Out country hyphenate Brandy Clark brings her brand of music to Fort Worth
Perhaps more than any other genre, country music can provide a showcase for a songwriter’s chops. Take, for instance, Brandy Clark. The 41-year-old Washington State native started her career in a band she and her mom formed when Clark was just a teenager. She briefly traded the stage for the court when she devoted herself to her college basketball team (she was a shooting guard), but the siren-song kept calling. So she put hoops behind her.
“I remember telling my coach I was gonna quit,” she says during a recent phone conversation. “I told him and left. And I bought a new guitar on the way home.”
Clark has been crafting country music ever since. And when she takes the stage at the Live Oak Music Hall in Fort Worth on Saturday with rising star Charlie Worsham at her side, fans will be treated to someone who is well on the way to mastering her craft.

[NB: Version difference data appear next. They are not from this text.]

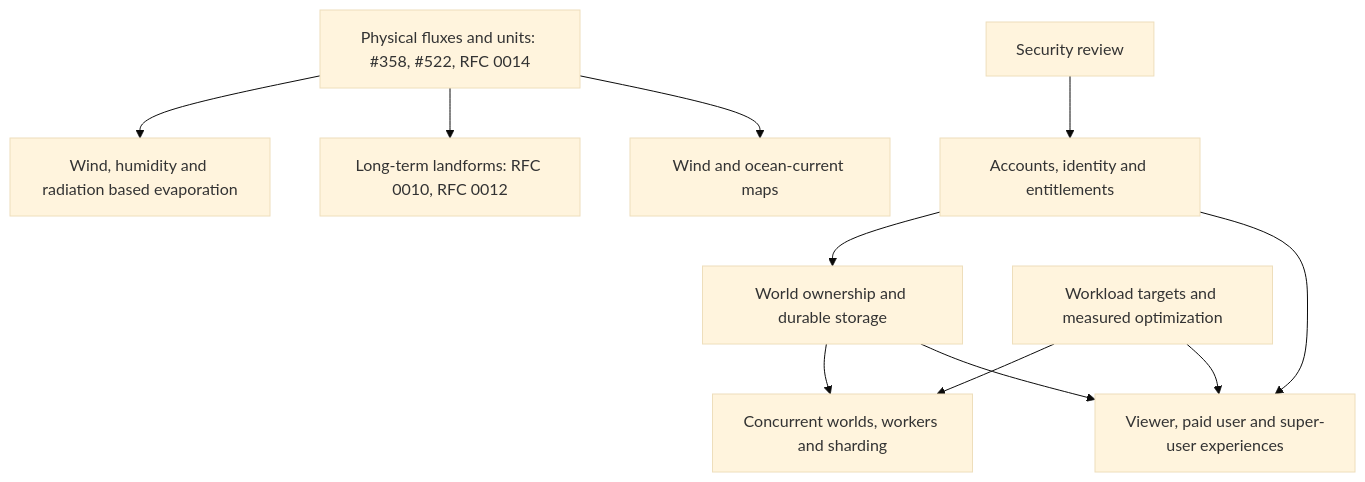
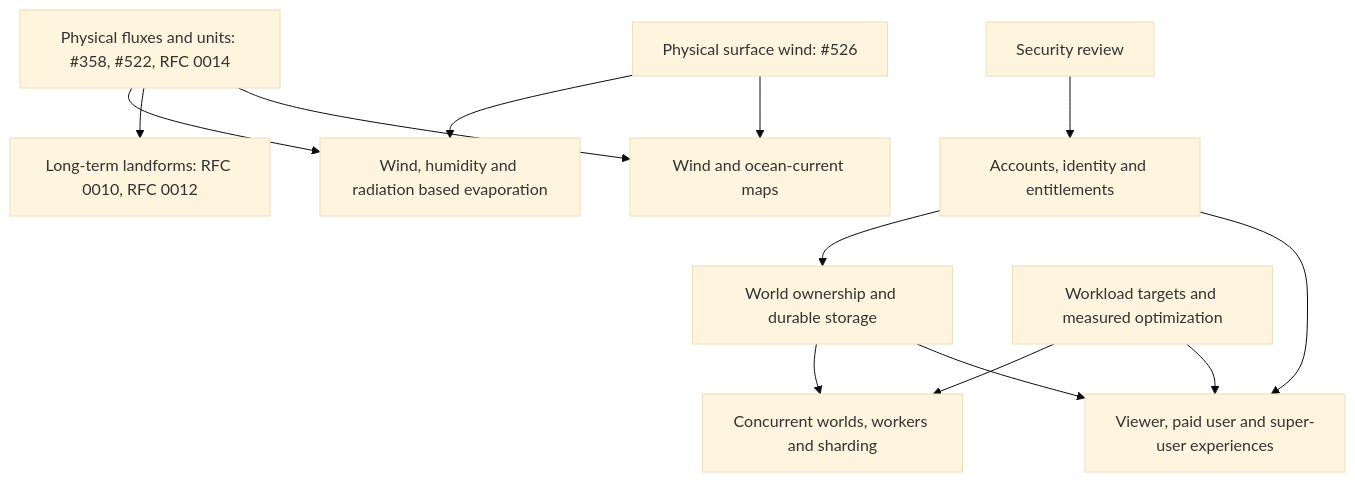
One commit to adubey/mantle-bloom changed the diagram in planning/launch-readiness.md. Above: the diagram before and after it, drawn with Mermaid (base theme). The commit also changed other lines of this file, not shown here.

Commit message:
Track physical wind speed in the launch-readiness plan

````diff
--- a/planning/launch-readiness.md
+++ b/planning/launch-readiness.md
@@ -71,24 +71,27 @@
 ```mermaid
 flowchart TD
   units[Physical fluxes and units: #358, #522, RFC 0014]
+  wind[Physical surface wind: #526]
   evaporation[Wind, humidity and radiation based evaporation]
   land[Long-term landforms: RFC 0010, RFC 0012]
   maps[Wind and ocean-current maps]
   security[Security review]
   accounts[Accounts, identity and entitlements]
   storage[World ownership and durable storage]
   scale[Concurrent worlds, workers and sharding]
   tiers[Viewer, paid user and super-user experiences]
   perf[Workload targets and measured optimization]
 
   units --> evaporation
+  wind --> evaporation
+  wind --> maps
   units --> land
   units --> maps
   security --> accounts
   accounts --> storage
   storage --> scale
   accounts --> tiers
   storage --> tiers
   perf --> scale
   perf --> tiers
 ```
````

As a songwriter, Clark stands alongside names like Reba, Barbara Mandrell and Kacey Musgraves (with whom she collaborates frequently). As a performer, she can make even the drabbest concert hall shake like a backwoods party barn. But it wasn’t always like that.
“I moved to Nashville thinking I was a really great songwriter and realized I wasn’t,” Clark says. “I needed to get better. I wrote a lot of bad songs. Then some good songs. Then some great songs. Then I got a publishing deal.”
The deal was no magic bullet. Clark still had to keep her day job, and her songwriting sensibilities — influenced by the Patsy Cline, Merle Haggard and Loretta Lynn records her parents used to play — weren’t quite in line with the exaggerated pop focus of modern Music Row.
“People I saw who were successful had different priorities than me,” she says. “My priority has always been to write great songs. I’d love to write somebody’s ‘Crazy.’”
She almost gave up. “I wrote for years and years,” she says. “I started to think maybe as an artist it’s not gonna happen for me.”
But in the meantime, she wrote or co-wrote some of the best songs of the modern country era. Songs like “Mama’s Broken Heart,” which Clark co-wrote with frequent collaborator Shane McAnally (with whom she co-composed Moonshine: That Hee-Haw Musical, which debuted at the Dallas Theater Center in 2015) and Musgraves, which became a hit for Miranda Lambert; Reba McEntire’s “The Day She Got Divorced” and Wade Bowen’s “Songs About Trucks.” Clark and Musgraves also collaborated on Musgraves’ “Follow Your Arrow,” an open-minded, open-hearted tune that cemented Musgraves in the vanguard of country, alongside the likes of Sturgill Simpson and Chris Stapleton.
Clark wrote her first album, a stunner called 12 Stories, but nobody would pick it up. Finally, Jim Burnett of Slate Creek Records (based in Frisco) signed her. “About the time I had given up, that opportunity presented itself,” Clark says. “It’s amazing how fast I was right back in it.
The highlight of 12 Stories is “Stripes,” a saucy, hair-tossing foot-stomper in which a pissed-off woman debates revenge on her cheating partner. I hate stripes and orange ain’t my color / And if I squeeze that trigger tonight / I’ll be wearin’ one or the other, she sings. The song is quintessential Clark — heartache with a twist, a smart look at the harder edges of life.
“I think historically, country has been truth-telling music,” she says. “It’s the adult format about real truths. When you hear the greats like Merle and Dolly, the great singer-songwriters, you hear that.”
12 Stories was nominated for several Grammys and CMA awards, clearing the path for Clark’s follow-up, Big Day in a Small Town — an album that follows the stories of small-town characters like the hairdresser, the football hero, the homecoming queen. Full of cocky rockers, Big Day takes on the country tropes of disappointment, heartache and big dreams in a little place, all with a refreshingly defiant backbeat. Clark’s small-town sadness often comes out as bad-assedness. If you want the girl next door, she sings, go next door.
Even the requisite C&W pain comes with phrases that turn on a dime. Since you’ve gone to Heaven / The whole world’s gone to hell she sings in “Since You’ve Gone to Heaven,” a song about a woman whose husband just died.
“I loved heartbreak songs long before I even had my heart broken,” Clark explains. “You know, like Patsy Cline — she had such an ache in her voice that most people have somewhere in their heart that they don’t get to express.”
Also nominated for a couple of Grammys, Big Day stands as a rarity in the pantheon of sophomore efforts. It’s smarter, sharper and sassier than its predecessor — which itself was darn good — and also marks a new level in sophisticated songwriting.
That’s not to say that kind of cerebral approach will be worth a whit at the Fort Worth show. When asked what fans can expect when she takes the stage, Clark has a simple answer. “Country music. The one thing you’re gonna take away is it’s a really good time.”
It’s pretty much the only answer she needs.
— Jonanna Widner
This article appeared in the Dallas Voice print edition April 28, 2017.